Fun. Fun. Fun. Cherry is like Lucy and Ethel all rolled into one Southern package. Rather timely, this deals with bullying. I enjoyed the whole Tara storyline (Luke’s ex/stalker). Shawna is busy giving Cherry you know what on Facebook. Cherry is a bit down in this installment. Her love life with Luke is a continuing problem. As anyone who reads this blog knows, I haven’t liked Luke from the beginning. I see Cherry with Max. The whole Branson connection (and Cody) is heating up and should be interesting in upcoming books.
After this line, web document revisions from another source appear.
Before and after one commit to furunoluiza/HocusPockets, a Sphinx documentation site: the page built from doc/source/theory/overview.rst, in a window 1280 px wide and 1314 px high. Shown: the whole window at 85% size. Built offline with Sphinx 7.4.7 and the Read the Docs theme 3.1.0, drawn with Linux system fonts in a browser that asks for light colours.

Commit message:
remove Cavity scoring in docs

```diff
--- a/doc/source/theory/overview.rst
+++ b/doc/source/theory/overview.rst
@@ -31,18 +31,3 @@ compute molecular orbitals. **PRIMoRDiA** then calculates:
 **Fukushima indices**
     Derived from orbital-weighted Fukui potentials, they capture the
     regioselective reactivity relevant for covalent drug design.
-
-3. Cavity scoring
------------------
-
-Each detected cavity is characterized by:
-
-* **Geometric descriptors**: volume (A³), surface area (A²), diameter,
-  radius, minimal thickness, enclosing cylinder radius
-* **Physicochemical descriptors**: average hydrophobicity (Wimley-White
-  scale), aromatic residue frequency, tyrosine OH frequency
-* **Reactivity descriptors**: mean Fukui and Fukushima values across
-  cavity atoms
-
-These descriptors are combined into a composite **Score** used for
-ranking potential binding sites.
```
Oh yeah, the mystery is top notch too but I just read this series for the characters LOL! If you haven’t started yet, go right now and get the first in the series and catch up with the rest of us! ♥♥♥♥♥
Amazon Author Page: http://amzn.to/1qMwr29
June 24 – Mommasez… – Review, Interview, Giveaway
June 25 – readalot blog – Review, Giveaway
June 26 – Chloe Gets A Clue – Interview
June 27 – Shelley’s Book Case – Review, Giveaway
June 28 – Carole’s Book Corner – Review
June 29 – off
June 30 – deal sharing aunt – Interview, Giveaway
July 1 – Traci Andrighetti’s blog – Review
July 2 – A Chick Who Reads – Review
July 3 – Michelle’s Romantic Tangle – Review, Interview
July 4 – off
July 5 – rantin’ ravin’ and reading – Review, Interview, Giveaway
July 6 – Back Porchervations – Review
July 7 – Traveling With T – Review, Interview, Giveaway
July 8 – Melina’s Book Blog – Review, Giveaway
July 9 – Community Bookstop – Review